**Exercise materials**
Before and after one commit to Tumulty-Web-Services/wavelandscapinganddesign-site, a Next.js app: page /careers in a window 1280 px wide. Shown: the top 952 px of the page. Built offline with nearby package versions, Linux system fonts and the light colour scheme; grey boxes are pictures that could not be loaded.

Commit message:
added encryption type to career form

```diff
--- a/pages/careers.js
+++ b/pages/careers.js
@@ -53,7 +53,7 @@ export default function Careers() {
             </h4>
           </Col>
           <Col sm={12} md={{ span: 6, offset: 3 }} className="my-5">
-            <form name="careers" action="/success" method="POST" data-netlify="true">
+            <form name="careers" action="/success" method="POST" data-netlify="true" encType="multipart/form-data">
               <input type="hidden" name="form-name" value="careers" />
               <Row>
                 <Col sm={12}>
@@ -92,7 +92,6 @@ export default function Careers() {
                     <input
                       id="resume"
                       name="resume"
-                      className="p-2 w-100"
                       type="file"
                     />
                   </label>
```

**Task goal**
In the listing, find all lines with the string "form" and copy them.

**Exercise answer**
added encryption type to career form
-            <form name="careers" action="/success" method="POST" data-netlify="true">
+            <form name="careers" action="/success" method="POST" data-netlify="true" encType="multipart/form-data">
               <input type="hidden" name="form-name" value="careers" />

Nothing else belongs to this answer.